This is a terrific novel, full of pain, terror, danger and mindless evil yet shot through with a lyricism that raises it high above most prison yarns.
A nameless man sits on death row in an American prison, escaping from his grim surroundings by means of a rich imagination. He listens to the stories of his fellow convicts, men denied the strange enchantment he feels in the place. York is determined to die even though the woman appointed as his death penalty investigator finds a possible way to save him from execution. Able to relate to the prisoners, she has demons of her own that make it impossible for her to have a normal sexual relationship with a man. By the same token, the fallen priest, who is in love with her, is unable to declare his feelings.
Since the author is herself a death penalty investigator, every line of the book rings true. We are spared nothing. We learn of the corrupt guard, Conroy, who feeds young pretty-boy victims to Risk, a huge convict, in return for money and information; there’s the man in the tower, forced to shoot a defenceless celebrity prisoner who steps into the yard for the first time; there are the new guards put on mortuary duty and having to cremate those who are executed; and there is the governor, a decent, hard-working man, watching his wife die of cancer.

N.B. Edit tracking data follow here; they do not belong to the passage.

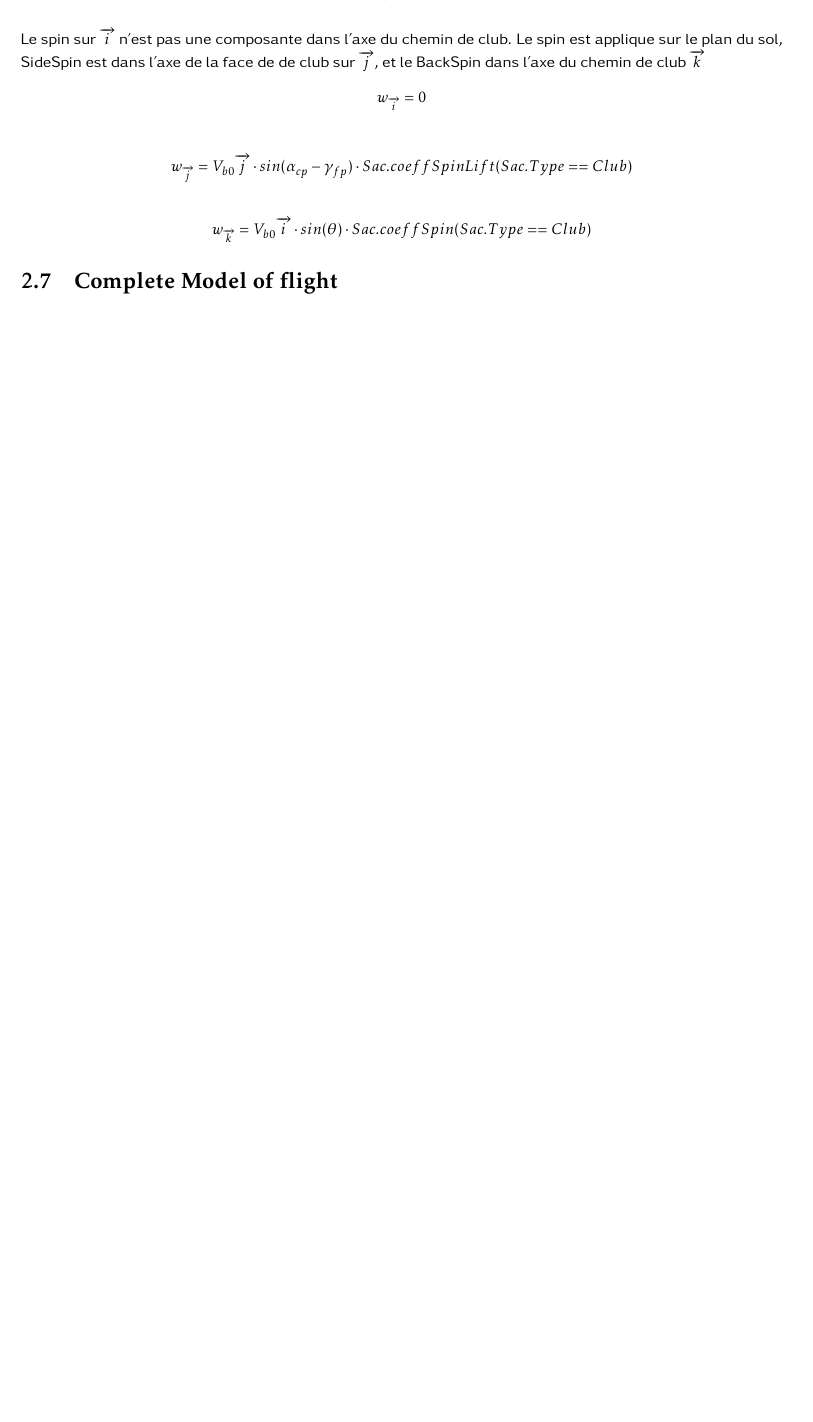
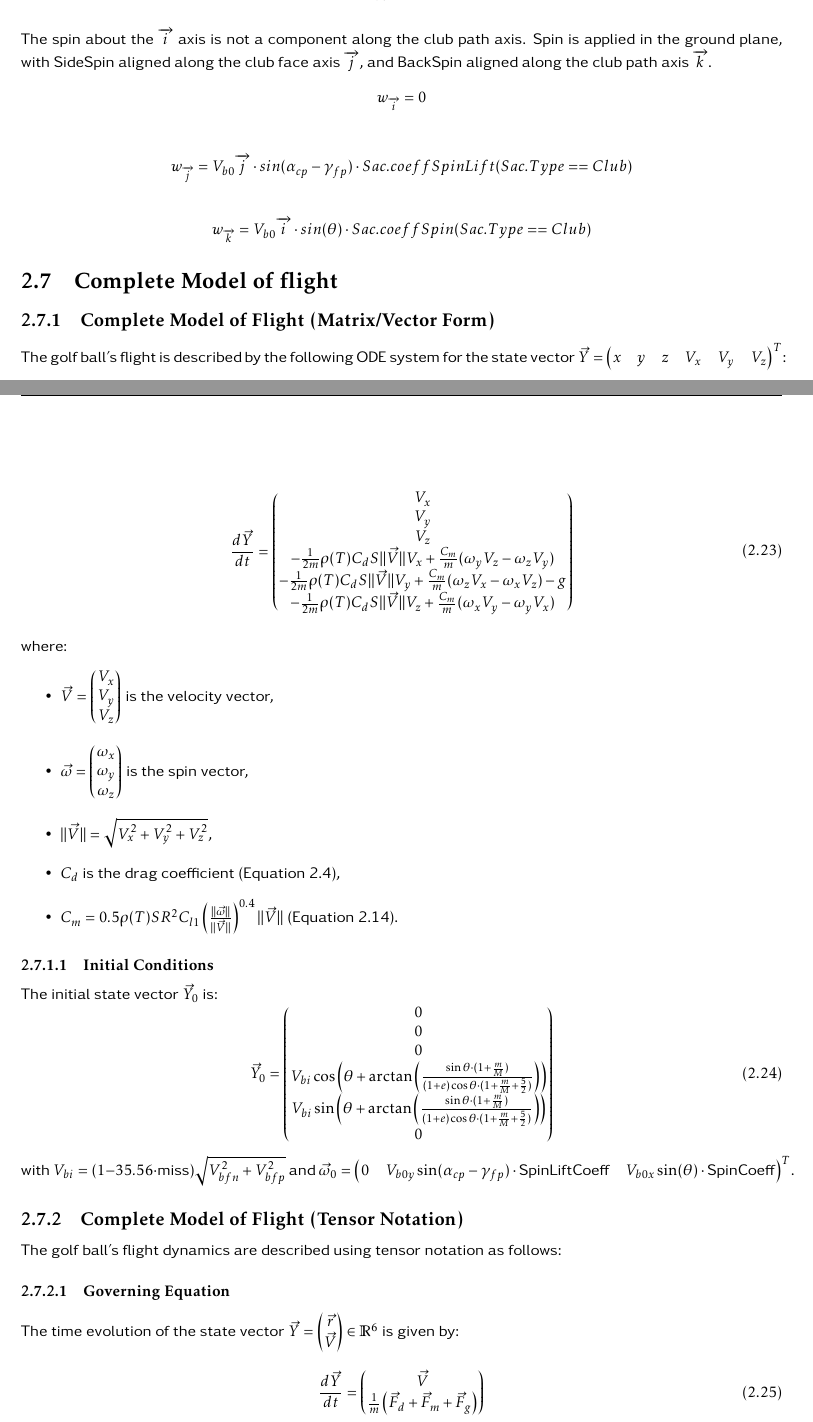
Before and after one commit to philippematthieu/CaptureGolfBallRadar, a LaTeX thesis (tex/Template.tex): part of page 14 of 25 before the commit and two parts of pages 14 and 15 of 27 after it, the two joined at a grey line, cut so that both start at the same text, the shorter picture padded with empty space. Compiled offline with pdfLaTeX.

Commit message:
Mise à jour du template LaTeX : modifications de Template.tex et biblioBibTex.bib

```diff
--- a/tex/Template.tex
+++ b/tex/Template.tex
@@ -453,8 +453,7 @@ V_{b0}\cdot\overrightarrow{j} = V_{bi} \cdot (1 - 0.3556 \cdot miss)
 V_{b0}\cdot\overrightarrow{k}=0
 \]
 
-Le spin sur $\overrightarrow{i}$ n'est pas une composante dans l'axe du chemin de club. Le spin est applique sur le plan du sol, SideSpin  est dans l'axe de la face de de club sur $\overrightarrow{j}$, et le BackSpin dans l'axe du chemin de club $\overrightarrow{k}$
-\[
+The spin about the $\overrightarrow{i}$ axis is not a component along the club path axis. Spin is applied in the ground plane, with SideSpin aligned along the club face axis $\overrightarrow{j}$, and BackSpin aligned along the club path axis $\overrightarrow{k}$.\[
 w_{\overrightarrow{i}} = 0
 \]
 
@@ -466,4 +465,58 @@ w_{\overrightarrow{j}} = V_{b0}\overrightarrow{j} \cdot sin(\alpha_{cp} - \gamma
 w_{\overrightarrow{k}} = V_{b0}\overrightarrow{i} \cdot sin(\theta)  \cdot Sac.coeffSpin(Sac.Type == Club)
 \]
 
+
+
 \section{Complete Model of flight}
+\subsection{Complete Model of Flight (Matrix/Vector Form)}
+The golf ball's flight is described by the following ODE system for the state vector $\vec{Y} = \begin{pmatrix} x & y & z & V_x & V_y & V_z \end{pmatrix}^T$:
+
+\begin{equation}
+    \frac{d\vec{Y}}{dt} = \begin{pmatrix}
+    V_x \\
+    V_y \\
+    V_z \\
+    -\frac{1}{2m} \rho(T) C_d S \|\vec{V}\| V_x + \frac{C_m}{m} (\omega_y V_z - \omega_z V_y) \\
+    -\frac{1}{2m} \rho(T) C_d S \|\vec{V}\| V_y + \frac{C_m}{m} (\omega_z V_x - \omega_x V_z) - g \\
+    -\frac{1}{2m} \rho(T) C_d S \|\vec{V}\| V_z + \frac{C_m}{m} (\omega_x V_y - \omega_y V_x)
+    \end{pmatrix}
+    \label{eq:ode_system}
+\end{equation}
+
+\noindent
+where:
+\begin{itemize}
+    \item $\vec{V} = \begin{pmatrix} V_x \\ V_y \\ V_z \end{pmatrix}$ is the velocity vector,
+    \item $\vec{\omega} = \begin{pmatrix} \omega_x \\ \omega_y \\ \omega_z \end{pmatrix}$ is the spin vector,
+    \item $\|\vec{V}\| = \sqrt{V_x^2 + V_y^2 + V_z^2}$,
+    \item $C_d$ is the drag coefficient (Equation~\ref{eq:dragforce4}),
+    \item $C_m = 0.5 \rho(T) S R^2 C_{l1} \left( \frac{\|\vec{\omega}\|}{\|\vec{V}\|} \right)^{0.4} \|\vec{V}\|$ (Equation~\ref{eq:magnusforce7}).
+\end{itemize}
+
+\subsubsection{Initial Conditions}
+The initial state vector $\vec{Y}_0$ is:
+\begin{equation}
+    \vec{Y}_0 = \begin{pmatrix}
+    0 \\
+    0 \\
+    0 \\
+    V_{bi} \cos\left( \theta + \arctan\left( \frac{\sin \theta \cdot (1 + \frac{m}{M})}{(1 + e) \cos \theta \cdot (1 + \frac{m}{M} + \frac{5}{2})} \right) \right) \\
+    V_{bi} \sin\left( \theta + \arctan\left( \frac{\sin \theta \cdot (1 + \frac{m}{M})}{(1 + e) \cos \theta \cdot (1 + \frac{m}{M} + \frac{5}{2})} \right) \right) \\
+    0
+    \end{pmatrix}
+    \label{eq:initial_conditions}
+\end{equation}
+with $V_{bi} = (1 - 35.56 \cdot \text{miss}) \sqrt{V_{bfn}^2 + V_{bfp}^2}$ and $\vec{\omega}_0 = \begin{pmatrix} 0 & V_{b0y} \sin(\alpha_{cp} - \gamma_{fp}) \cdot \text{SpinLiftCoeff} & V_{b0x} \sin(\theta) \cdot \text{SpinCoeff} \end{pmatrix}^T$.
+
+\subsection{Complete Model of Flight (Tensor Notation)}
+The golf ball's flight dynamics are described using tensor notation as follows:
+
+\subsubsection{Governing Equation}
+The time evolution of the state vector $\vec{Y} = \begin{pmatrix} \vec{r} \\ \vec{V} \end{pmatrix} \in \mathbb{R}^6$ is given by:
+\begin{equation}
+    \frac{d\vec{Y}}{dt} = \begin{pmatrix}
+    \vec{V} \\
+    \frac{1}{m} \left( \vec{F}_d + \vec{F}_m + \vec{F}_g \right)
+    \end{pmatrix}
+    \label{eq:tensor_ode}
+\end{equation}
@@ -469,0 +528,2 @@ w_{\overrightarrow{k}} = V_{b0}\overrightarrow{i} \cdot sin(\theta)  \cdot Sac.c
+    \label{eq:tensor_drag}
+\end{equation}
```
Also changed, not shown: tex/biblioBibTex.bib (+1 -1 lines), tex/Template.tex (61 more changed lines).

The Enchanted dispels many of the myths about prisoners on death row. It’s a riveting study of the roots of crime, of the nature of identity, of reflex behaviour in appalling conditions, of a weird kinship and of the sheer power of words. Full marks.